Watch: Nigel Farage denounces tax avoidance in speech last month

The UKIP leader, who set up an offshore tax fund on the Isle of Man, told the European parliament that tax avoidance was about "the perception of fairness".

In my earlier post on Nigel Farage's offshore tax fund (located on the Isle of Man), I noted that the UKIP leader was guilty of hypocrisy having recently denounced tax avoidance in a speech to the European parliament. Well, here is that speech in full and it's as damaging as you'd expect.

He told MEPs (who he assailed for "tax fraud"): "There's a great degree of unity here this morning, a common enemy: rich people, successful companies evading tax, which of course is a problem, avoiding tax, which is not illegal, but it gives this whole chamber this morning a high moral tone and, as Mr Barrasso says, it's all about the perception of fairness." Indeed it is, Mr Farage. 

He went on to accuse the EU Commission of attempting to "drive a wedge between the United Kingdom and the Channel Islands, the Isle of Man and the Caymans". Maybe, but shouldn't he have declared his interest? 

Nigel Farage addresses members of the public during a political meeting at the Armstrong Hall in South Shields.

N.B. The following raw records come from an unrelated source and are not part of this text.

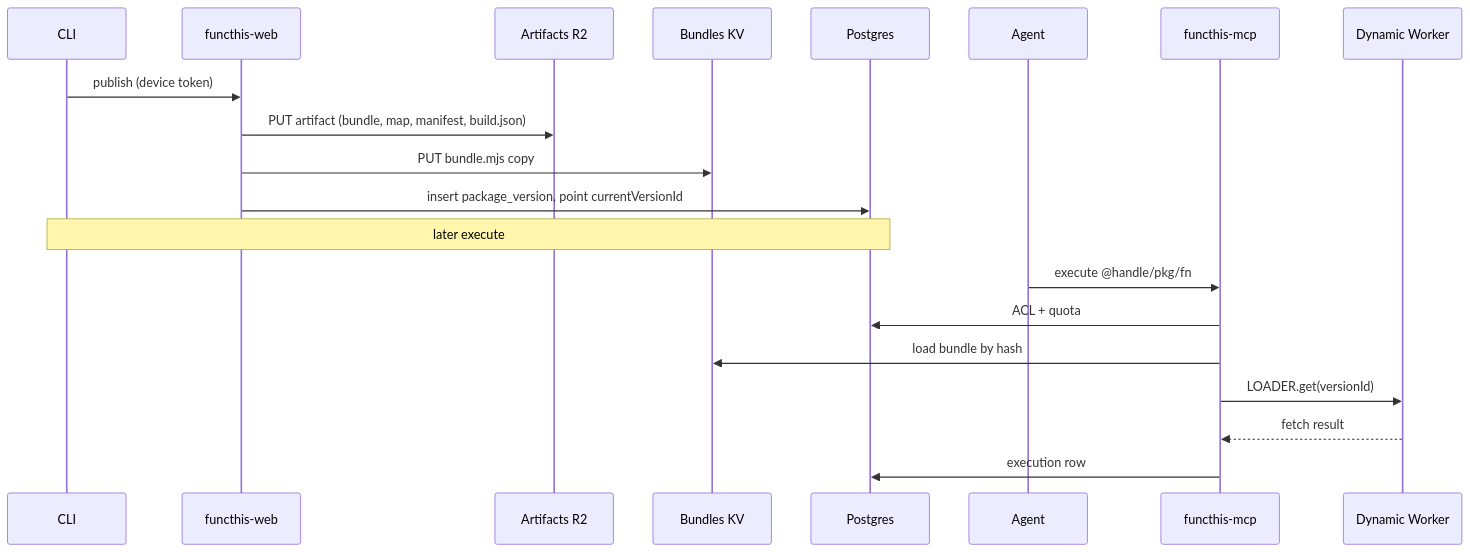
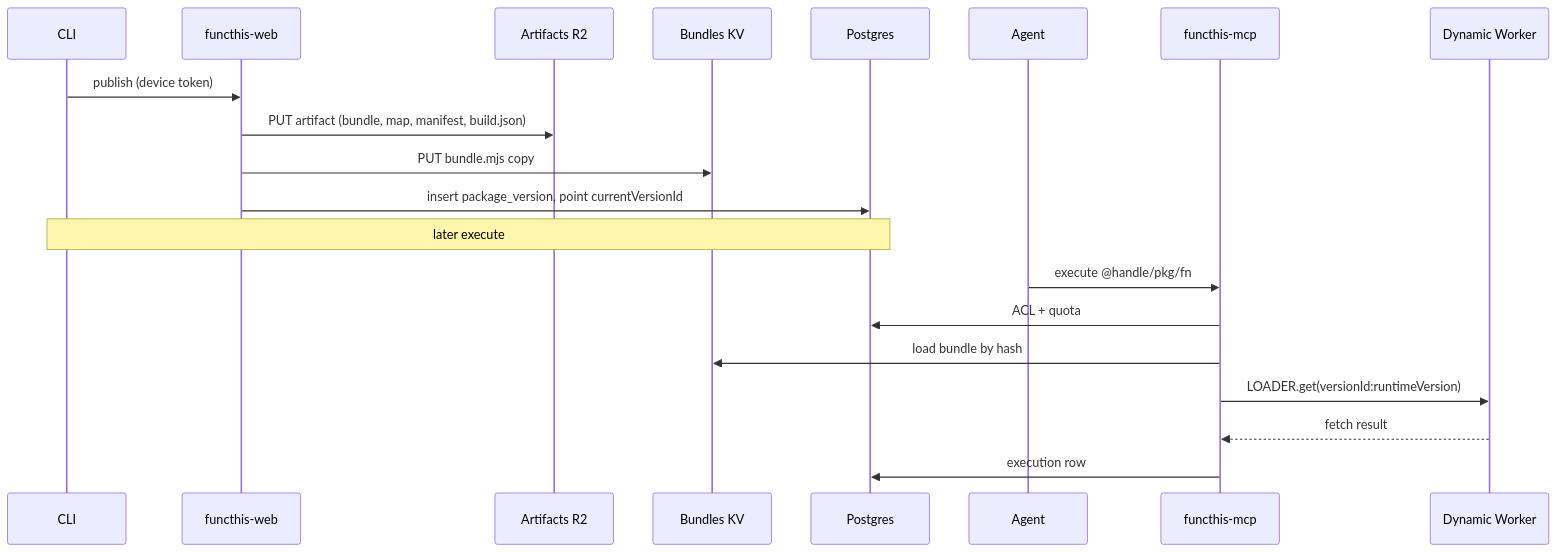
One commit to xmazu/functhis changed the second of 3 diagrams in architecture.md. Above: the diagram before and after it, drawn with Mermaid. The commit also changed other lines of this file and 59 other files, not shown here.

Commit message:
feat: enhance architecture documentation with runtime kernel versioning details, update bun.lock to include @functhis/runtime, and add new components for package sharing and command execution in the console application

````diff
--- a/architecture.md
+++ b/architecture.md
@@ -232,23 +233,23 @@
 ```mermaid
 sequenceDiagram
   participant CLI
   participant Web as functhis-web
   participant R2 as Artifacts R2
   participant KV as Bundles KV
   participant DB as Postgres
   participant Agent
   participant MCP as functhis-mcp
   participant DW as Dynamic Worker
 
   CLI->>Web: publish (device token)
   Web->>R2: PUT artifact (bundle, map, manifest, build.json)
   Web->>KV: PUT bundle.mjs copy
   Web->>DB: insert package_version, point currentVersionId
   Note over CLI,DB: later execute
   Agent->>MCP: execute @handle/pkg/fn
   MCP->>DB: ACL + quota
   MCP->>KV: load bundle by hash
-  MCP->>DW: LOADER.get(versionId)
+  MCP->>DW: LOADER.get(versionId:runtimeVersion)
   DW-->>MCP: fetch result
   MCP->>DB: execution row
 ```
````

Photograph: Getty Images.

George Eaton is political editor of the New Statesman.

Photo: Getty
Show Hide image

Cabinet audit: what does the appointment of Liam Fox as International Trade Secretary mean for policy?

The political and policy-based implications of the new Secretary of State for International Trade.

Only Nixon, it is said, could have gone to China. Only a politician with the impeccable Commie-bashing credentials of the 37th President had the political capital necessary to strike a deal with the People’s Republic of China.

Theresa May’s great hope is that only Liam Fox, the newly-installed Secretary of State for International Trade, has the Euro-bashing credentials to break the news to the Brexiteers that a deal between a post-Leave United Kingdom and China might be somewhat harder to negotiate than Vote Leave suggested.

The biggest item on the agenda: striking a deal that allows Britain to stay in the single market. Elsewhere, Fox should use his political capital with the Conservative right to wait longer to sign deals than a Remainer would have to, to avoid the United Kingdom being caught in a series of bad deals. 

Stephen Bush is special correspondent at the New Statesman. He usually writes about politics.